GIVEN INFORMATION:
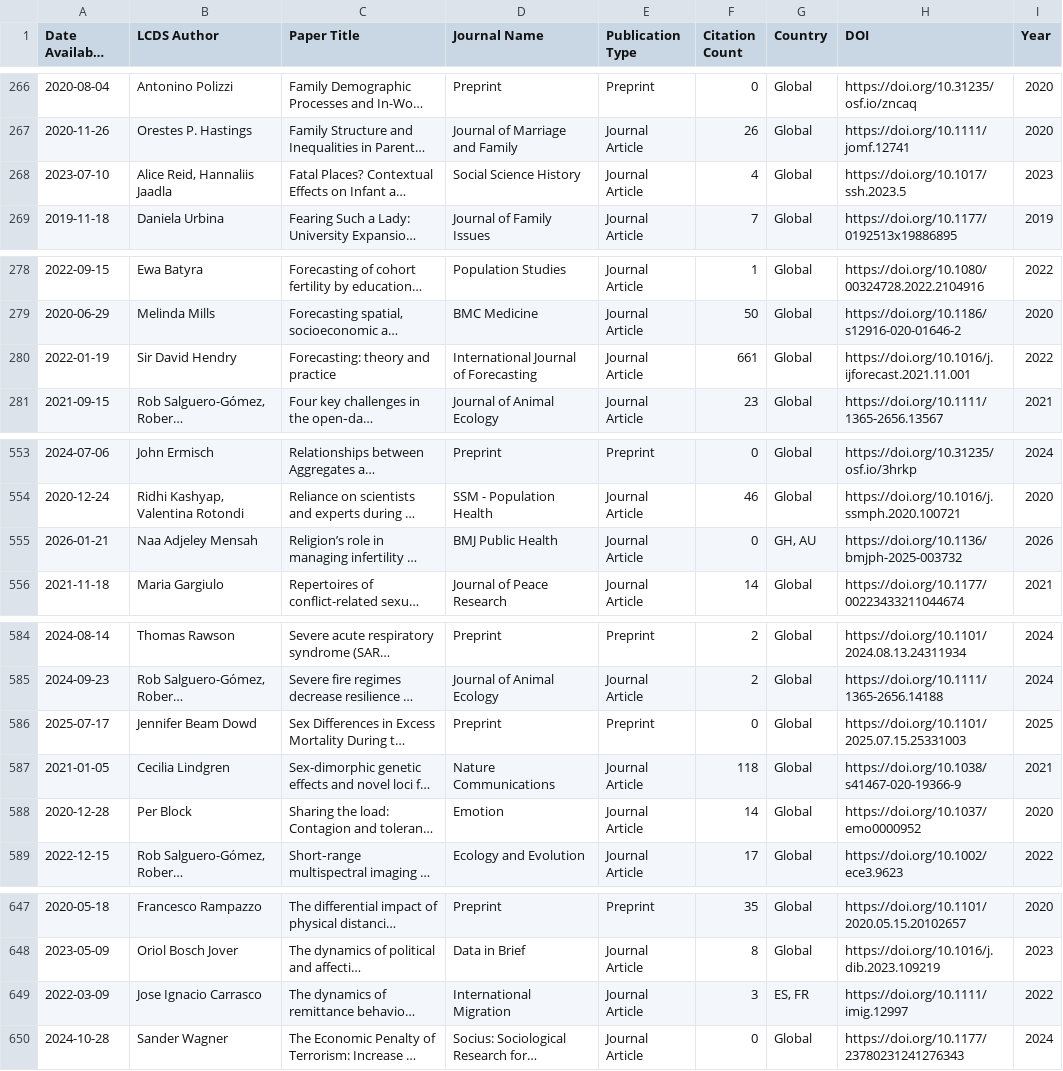
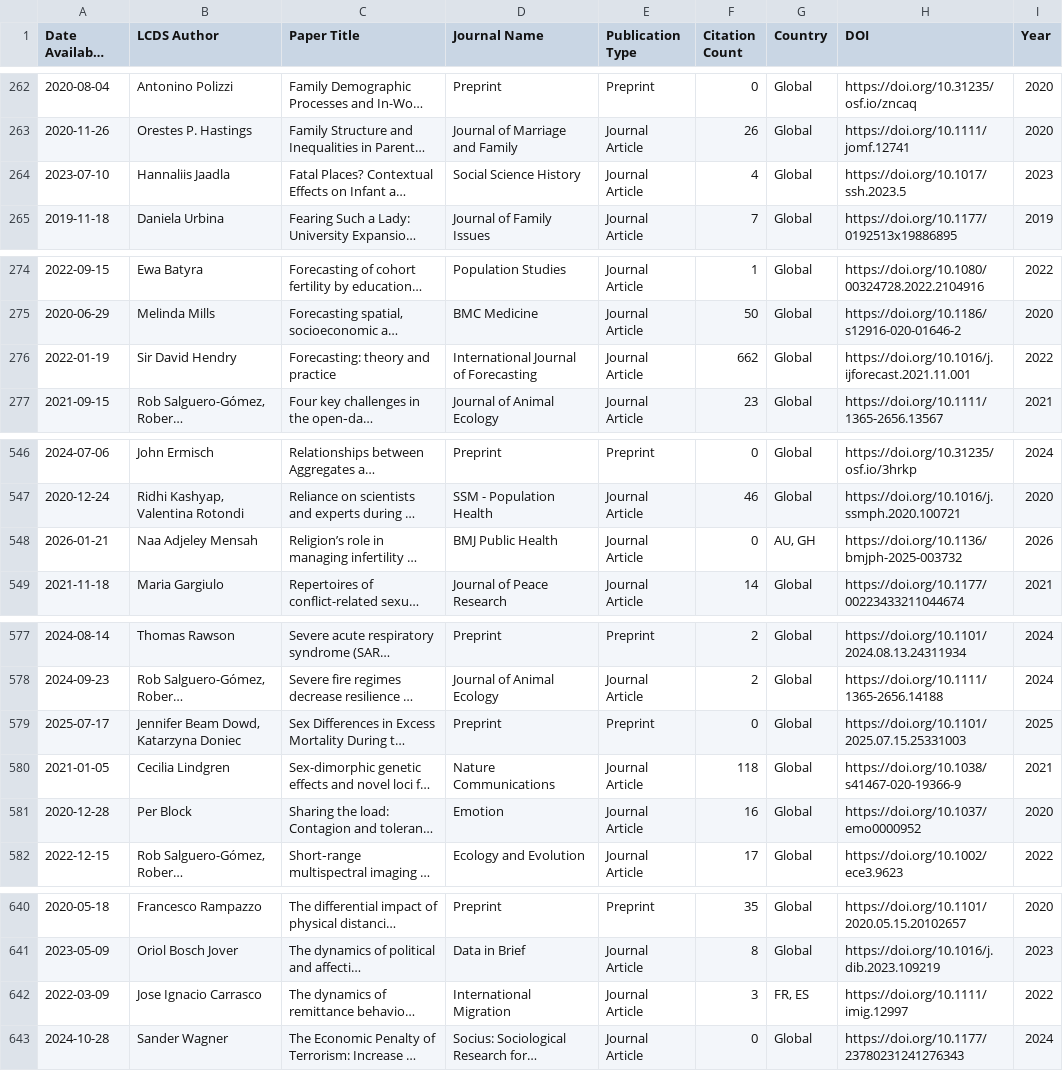
Before and after one commit to shamshxis/lcds-pubstracker, a CSV file: data/lcds_publications.csv, drawn as a sheet; only a part is shown, gaps mark what is left out; long unchanged cells end in …; addresses are those after the commit; the diff covers the shown part only; the diff names each change by its address in the sheet, - before the commit and + after, or states it on an @@ line.

```diff
--- a/data/lcds_publications.csv
+++ b/data/lcds_publications.csv
-B264 (LCDS Author): Alice Reid, Hannaliis Jaadla
+B264 (LCDS Author): Hannaliis Jaadla
-F276 (Citation Count): 661
+F276 (Citation Count): 662
-G548 (Country): GH, AU
+G548 (Country): AU, GH
-B579 (LCDS Author): Jennifer Beam Dowd
+B579 (LCDS Author): Jennifer Beam Dowd, Katarzyna Doniec
-F581 (Citation Count): 14
+F581 (Citation Count): 16
-G642 (Country): ES, FR
+G642 (Country): FR, ES
```
Also changed, not shown: 2 added rows, 9 removed rows and 2 edited cells elsewhere in this file.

EXERCISE DIRECTIONS: A verbatim copy of the listing is required, with all pictures left out.

EXERCISE ANSWER:
Before and after one commit to shamshxis/lcds-pubstracker, a CSV file: data/lcds_publications.csv, drawn as a sheet; only a part is shown, gaps mark what is left out; long unchanged cells end in …; addresses are those after the commit; the diff covers the shown part only; the diff names each change by its address in the sheet, - before the commit and + after, or states it on an @@ line.

```diff
--- a/data/lcds_publications.csv
+++ b/data/lcds_publications.csv
-B264 (LCDS Author): Alice Reid, Hannaliis Jaadla
+B264 (LCDS Author): Hannaliis Jaadla
-F276 (Citation Count): 661
+F276 (Citation Count): 662
-G548 (Country): GH, AU
+G548 (Country): AU, GH
-B579 (LCDS Author): Jennifer Beam Dowd
+B579 (LCDS Author): Jennifer Beam Dowd, Katarzyna Doniec
-F581 (Citation Count): 14
+F581 (Citation Count): 16
-G642 (Country): ES, FR
+G642 (Country): FR, ES
```
Also changed, not shown: 2 added rows, 9 removed rows and 2 edited cells elsewhere in this file.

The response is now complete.